* **The task**
Looking at each line of the data below, tally those that contain the word "true" and give only the total.

Edit tracking data
******************************
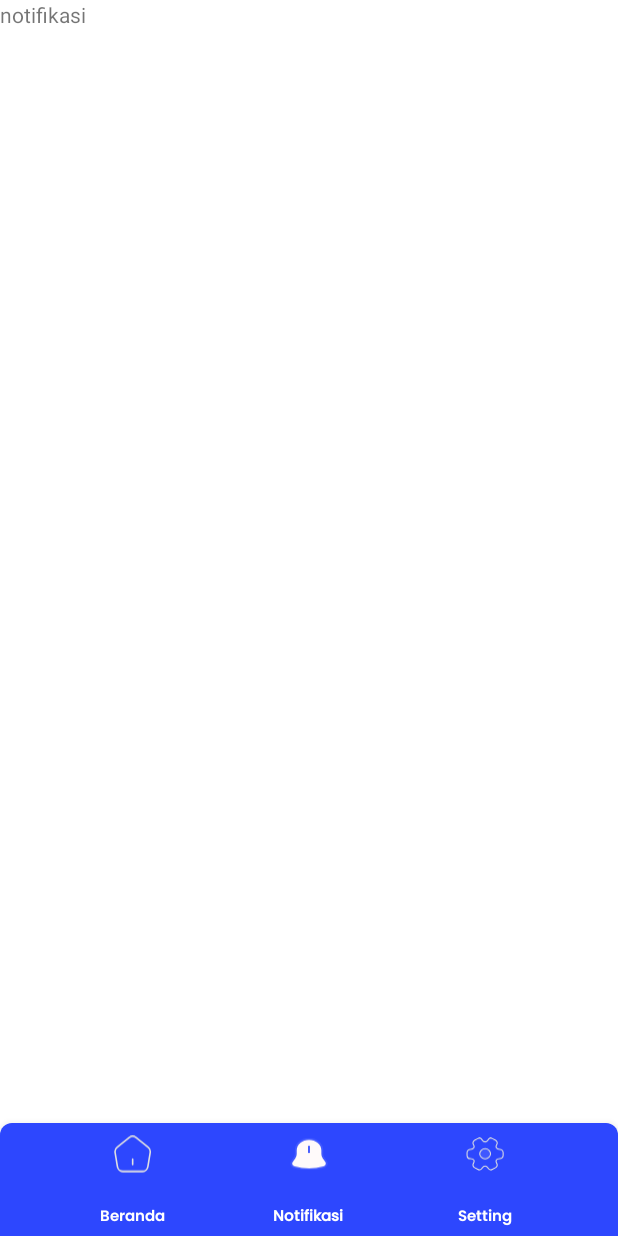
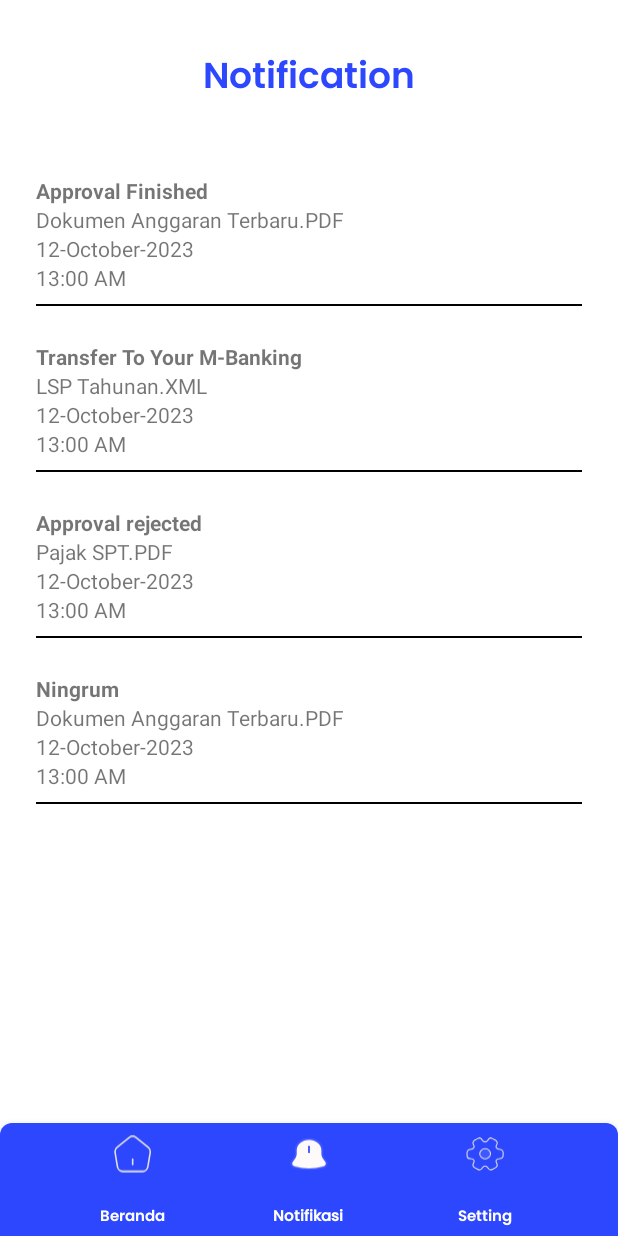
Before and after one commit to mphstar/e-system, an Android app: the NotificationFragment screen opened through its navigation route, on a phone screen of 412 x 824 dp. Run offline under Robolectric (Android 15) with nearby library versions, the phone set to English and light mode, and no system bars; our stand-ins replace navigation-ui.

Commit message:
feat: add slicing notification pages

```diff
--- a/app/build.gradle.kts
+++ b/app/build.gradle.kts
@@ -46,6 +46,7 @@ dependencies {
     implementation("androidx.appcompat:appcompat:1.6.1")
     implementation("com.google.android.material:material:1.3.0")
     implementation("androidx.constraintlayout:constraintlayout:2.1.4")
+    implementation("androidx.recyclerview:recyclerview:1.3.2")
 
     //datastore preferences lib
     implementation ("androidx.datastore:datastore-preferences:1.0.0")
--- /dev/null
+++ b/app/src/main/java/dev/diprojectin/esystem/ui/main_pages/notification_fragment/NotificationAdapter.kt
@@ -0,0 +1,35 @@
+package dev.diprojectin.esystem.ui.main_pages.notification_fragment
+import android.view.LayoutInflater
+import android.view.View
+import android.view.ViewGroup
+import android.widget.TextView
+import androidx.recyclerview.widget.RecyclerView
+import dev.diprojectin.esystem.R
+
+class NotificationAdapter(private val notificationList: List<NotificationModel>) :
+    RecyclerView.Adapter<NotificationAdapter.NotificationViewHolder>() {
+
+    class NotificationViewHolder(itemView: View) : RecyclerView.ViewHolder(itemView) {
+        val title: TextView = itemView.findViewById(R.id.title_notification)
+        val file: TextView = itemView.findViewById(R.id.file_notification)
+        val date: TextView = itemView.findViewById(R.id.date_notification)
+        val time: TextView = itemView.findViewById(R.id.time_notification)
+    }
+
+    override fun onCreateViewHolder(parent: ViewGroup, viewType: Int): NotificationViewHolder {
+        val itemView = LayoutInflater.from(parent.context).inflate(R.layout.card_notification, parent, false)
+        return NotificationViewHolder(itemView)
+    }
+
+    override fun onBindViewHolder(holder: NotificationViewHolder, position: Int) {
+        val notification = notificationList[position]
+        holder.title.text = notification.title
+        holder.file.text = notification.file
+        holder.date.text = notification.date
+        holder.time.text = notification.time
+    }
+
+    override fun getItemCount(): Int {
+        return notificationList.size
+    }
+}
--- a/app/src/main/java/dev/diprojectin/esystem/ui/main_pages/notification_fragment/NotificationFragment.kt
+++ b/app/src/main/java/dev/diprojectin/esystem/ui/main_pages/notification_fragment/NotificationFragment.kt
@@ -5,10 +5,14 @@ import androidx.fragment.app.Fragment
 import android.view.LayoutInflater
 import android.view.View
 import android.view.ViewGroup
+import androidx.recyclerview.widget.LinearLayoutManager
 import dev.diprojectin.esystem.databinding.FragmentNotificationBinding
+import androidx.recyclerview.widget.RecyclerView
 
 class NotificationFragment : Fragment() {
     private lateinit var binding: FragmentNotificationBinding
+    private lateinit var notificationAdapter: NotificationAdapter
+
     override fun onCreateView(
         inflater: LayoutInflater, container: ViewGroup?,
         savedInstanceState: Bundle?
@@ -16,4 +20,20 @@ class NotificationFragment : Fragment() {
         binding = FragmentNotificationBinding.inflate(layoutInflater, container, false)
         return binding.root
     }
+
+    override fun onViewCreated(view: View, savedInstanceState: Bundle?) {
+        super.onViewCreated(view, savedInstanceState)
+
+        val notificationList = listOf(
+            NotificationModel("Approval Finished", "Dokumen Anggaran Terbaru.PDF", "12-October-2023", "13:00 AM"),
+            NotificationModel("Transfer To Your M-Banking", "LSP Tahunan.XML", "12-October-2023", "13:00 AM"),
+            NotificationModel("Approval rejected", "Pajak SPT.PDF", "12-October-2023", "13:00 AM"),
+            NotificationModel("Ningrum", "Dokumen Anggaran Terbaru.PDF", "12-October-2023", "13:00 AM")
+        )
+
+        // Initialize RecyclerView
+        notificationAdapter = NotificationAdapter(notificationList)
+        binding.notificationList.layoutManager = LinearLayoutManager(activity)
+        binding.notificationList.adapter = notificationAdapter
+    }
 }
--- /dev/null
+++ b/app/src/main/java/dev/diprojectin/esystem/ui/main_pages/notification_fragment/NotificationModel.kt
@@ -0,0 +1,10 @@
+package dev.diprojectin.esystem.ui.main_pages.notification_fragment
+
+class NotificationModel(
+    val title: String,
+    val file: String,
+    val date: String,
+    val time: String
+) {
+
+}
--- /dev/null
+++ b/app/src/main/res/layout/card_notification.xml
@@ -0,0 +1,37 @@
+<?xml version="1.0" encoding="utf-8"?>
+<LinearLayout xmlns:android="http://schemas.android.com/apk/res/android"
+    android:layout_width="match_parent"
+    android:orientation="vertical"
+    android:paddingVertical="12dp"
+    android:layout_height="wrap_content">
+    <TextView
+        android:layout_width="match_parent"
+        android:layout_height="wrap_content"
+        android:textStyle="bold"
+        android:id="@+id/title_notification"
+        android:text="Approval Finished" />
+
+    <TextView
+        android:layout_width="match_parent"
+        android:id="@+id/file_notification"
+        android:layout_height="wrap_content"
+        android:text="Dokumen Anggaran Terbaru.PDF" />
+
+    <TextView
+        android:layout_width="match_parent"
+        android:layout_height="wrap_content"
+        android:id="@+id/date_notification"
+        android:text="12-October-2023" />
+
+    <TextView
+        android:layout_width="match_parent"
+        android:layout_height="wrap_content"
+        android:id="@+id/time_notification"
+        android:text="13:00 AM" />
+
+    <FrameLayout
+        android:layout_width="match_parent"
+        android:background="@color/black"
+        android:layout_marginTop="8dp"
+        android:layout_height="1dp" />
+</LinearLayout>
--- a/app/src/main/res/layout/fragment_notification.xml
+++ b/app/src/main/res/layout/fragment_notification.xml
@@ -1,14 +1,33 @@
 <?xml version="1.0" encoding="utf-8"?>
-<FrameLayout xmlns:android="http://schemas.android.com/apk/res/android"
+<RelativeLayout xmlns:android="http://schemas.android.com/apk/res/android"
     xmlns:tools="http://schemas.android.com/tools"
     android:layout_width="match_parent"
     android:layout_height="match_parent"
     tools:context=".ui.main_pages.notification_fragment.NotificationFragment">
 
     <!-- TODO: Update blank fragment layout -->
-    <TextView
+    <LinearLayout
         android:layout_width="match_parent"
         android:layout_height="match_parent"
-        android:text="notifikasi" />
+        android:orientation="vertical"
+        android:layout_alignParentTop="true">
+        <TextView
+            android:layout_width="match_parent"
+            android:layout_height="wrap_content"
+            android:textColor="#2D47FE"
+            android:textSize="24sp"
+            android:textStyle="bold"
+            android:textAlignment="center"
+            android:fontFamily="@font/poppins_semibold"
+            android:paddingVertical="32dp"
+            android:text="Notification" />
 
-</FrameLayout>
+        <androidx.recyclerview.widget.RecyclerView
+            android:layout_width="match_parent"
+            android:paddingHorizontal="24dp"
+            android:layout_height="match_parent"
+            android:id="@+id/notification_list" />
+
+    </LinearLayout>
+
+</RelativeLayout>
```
******************************
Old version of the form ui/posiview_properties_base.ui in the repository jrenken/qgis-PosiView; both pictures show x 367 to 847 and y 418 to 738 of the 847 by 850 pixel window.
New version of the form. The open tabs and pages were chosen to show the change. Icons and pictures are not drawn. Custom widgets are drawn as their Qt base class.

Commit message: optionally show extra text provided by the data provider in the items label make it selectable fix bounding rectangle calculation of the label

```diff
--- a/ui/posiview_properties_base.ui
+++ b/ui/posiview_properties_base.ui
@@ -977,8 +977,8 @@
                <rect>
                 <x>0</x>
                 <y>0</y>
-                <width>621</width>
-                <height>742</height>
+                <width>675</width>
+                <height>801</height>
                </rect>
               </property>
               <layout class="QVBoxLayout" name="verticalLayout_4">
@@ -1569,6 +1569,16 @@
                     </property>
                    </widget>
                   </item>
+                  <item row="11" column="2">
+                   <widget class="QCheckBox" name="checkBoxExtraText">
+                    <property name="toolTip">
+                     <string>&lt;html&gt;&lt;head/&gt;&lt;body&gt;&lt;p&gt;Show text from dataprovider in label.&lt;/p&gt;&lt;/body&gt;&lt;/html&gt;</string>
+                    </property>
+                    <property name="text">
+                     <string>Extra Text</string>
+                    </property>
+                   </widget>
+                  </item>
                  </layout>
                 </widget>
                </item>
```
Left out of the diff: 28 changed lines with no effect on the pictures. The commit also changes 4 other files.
******************************
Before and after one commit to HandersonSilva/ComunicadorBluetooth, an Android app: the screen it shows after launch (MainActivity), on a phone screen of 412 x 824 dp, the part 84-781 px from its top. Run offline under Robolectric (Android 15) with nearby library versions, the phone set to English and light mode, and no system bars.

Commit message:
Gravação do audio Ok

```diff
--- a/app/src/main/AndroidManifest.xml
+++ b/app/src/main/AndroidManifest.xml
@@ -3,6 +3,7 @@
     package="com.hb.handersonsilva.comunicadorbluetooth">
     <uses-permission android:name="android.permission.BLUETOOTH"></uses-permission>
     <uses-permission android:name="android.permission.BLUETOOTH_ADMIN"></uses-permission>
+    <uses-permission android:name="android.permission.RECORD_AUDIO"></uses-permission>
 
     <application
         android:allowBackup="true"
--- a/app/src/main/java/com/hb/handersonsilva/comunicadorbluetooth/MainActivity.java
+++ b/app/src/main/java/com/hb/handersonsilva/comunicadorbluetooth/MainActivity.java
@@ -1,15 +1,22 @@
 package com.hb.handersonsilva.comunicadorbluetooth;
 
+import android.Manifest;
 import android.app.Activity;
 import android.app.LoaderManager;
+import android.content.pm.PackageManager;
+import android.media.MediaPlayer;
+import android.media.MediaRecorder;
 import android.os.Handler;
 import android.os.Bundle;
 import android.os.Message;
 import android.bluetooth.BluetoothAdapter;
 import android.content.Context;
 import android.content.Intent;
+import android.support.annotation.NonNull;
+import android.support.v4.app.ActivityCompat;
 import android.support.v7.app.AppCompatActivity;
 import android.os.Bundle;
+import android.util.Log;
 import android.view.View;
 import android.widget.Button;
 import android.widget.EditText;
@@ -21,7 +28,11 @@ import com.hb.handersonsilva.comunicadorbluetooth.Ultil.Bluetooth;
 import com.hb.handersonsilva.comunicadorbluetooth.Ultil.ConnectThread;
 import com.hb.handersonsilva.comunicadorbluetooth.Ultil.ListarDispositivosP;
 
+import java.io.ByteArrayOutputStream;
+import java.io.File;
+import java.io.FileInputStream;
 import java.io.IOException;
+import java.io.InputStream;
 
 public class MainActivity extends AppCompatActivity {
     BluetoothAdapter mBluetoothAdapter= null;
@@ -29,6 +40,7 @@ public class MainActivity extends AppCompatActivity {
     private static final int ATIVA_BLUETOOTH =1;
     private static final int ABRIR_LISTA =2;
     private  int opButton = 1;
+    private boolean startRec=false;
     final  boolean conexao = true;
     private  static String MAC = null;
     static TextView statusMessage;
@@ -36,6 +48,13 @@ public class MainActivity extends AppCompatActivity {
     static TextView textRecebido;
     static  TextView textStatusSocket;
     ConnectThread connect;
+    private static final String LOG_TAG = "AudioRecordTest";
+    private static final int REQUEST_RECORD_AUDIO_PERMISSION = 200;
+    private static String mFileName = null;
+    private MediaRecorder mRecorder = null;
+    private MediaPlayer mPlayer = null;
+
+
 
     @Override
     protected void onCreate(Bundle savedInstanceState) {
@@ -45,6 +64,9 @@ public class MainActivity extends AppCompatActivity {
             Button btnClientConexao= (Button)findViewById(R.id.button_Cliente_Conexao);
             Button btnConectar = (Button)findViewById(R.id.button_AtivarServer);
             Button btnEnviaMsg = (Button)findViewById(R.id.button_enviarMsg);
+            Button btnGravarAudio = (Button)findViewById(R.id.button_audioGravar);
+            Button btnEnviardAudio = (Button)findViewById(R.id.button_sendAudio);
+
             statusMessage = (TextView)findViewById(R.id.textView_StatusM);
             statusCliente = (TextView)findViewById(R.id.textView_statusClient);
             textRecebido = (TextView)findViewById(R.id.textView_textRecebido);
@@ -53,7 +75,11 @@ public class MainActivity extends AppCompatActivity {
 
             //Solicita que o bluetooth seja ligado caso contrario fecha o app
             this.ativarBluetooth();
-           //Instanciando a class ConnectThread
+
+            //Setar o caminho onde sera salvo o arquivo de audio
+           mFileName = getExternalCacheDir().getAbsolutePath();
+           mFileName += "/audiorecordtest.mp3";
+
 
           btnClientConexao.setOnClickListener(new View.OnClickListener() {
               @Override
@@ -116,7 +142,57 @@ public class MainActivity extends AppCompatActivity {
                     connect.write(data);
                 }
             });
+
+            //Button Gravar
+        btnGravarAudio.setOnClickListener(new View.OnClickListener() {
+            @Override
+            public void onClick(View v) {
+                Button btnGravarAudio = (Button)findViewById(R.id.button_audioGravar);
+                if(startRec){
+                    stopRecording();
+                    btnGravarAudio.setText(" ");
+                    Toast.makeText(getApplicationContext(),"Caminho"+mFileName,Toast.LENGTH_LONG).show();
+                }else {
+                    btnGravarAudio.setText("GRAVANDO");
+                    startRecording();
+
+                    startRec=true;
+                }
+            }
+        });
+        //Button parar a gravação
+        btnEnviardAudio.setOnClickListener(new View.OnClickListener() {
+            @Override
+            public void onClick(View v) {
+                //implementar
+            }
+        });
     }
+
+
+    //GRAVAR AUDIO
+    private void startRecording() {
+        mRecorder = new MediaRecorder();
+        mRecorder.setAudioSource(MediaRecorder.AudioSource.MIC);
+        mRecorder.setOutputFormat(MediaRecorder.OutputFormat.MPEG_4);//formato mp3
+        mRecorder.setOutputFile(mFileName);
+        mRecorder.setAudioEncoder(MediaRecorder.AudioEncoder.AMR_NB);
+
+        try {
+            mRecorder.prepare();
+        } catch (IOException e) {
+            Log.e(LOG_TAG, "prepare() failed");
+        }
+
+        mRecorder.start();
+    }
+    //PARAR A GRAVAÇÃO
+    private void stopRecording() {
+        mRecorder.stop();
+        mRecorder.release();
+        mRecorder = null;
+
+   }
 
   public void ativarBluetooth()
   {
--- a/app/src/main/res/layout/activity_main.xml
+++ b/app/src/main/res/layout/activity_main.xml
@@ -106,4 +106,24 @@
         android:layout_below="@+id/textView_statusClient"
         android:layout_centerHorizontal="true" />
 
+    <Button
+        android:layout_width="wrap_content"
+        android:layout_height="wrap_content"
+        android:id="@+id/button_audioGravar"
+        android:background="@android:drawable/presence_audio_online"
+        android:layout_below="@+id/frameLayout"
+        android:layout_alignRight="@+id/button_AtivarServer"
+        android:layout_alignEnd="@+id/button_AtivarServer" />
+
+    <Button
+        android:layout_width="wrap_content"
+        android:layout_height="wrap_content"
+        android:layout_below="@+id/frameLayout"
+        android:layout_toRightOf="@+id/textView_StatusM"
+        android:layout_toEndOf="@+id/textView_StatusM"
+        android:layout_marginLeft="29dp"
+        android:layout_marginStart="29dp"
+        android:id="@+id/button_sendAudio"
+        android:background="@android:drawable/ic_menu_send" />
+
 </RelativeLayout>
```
******************************
* **Task solution**
5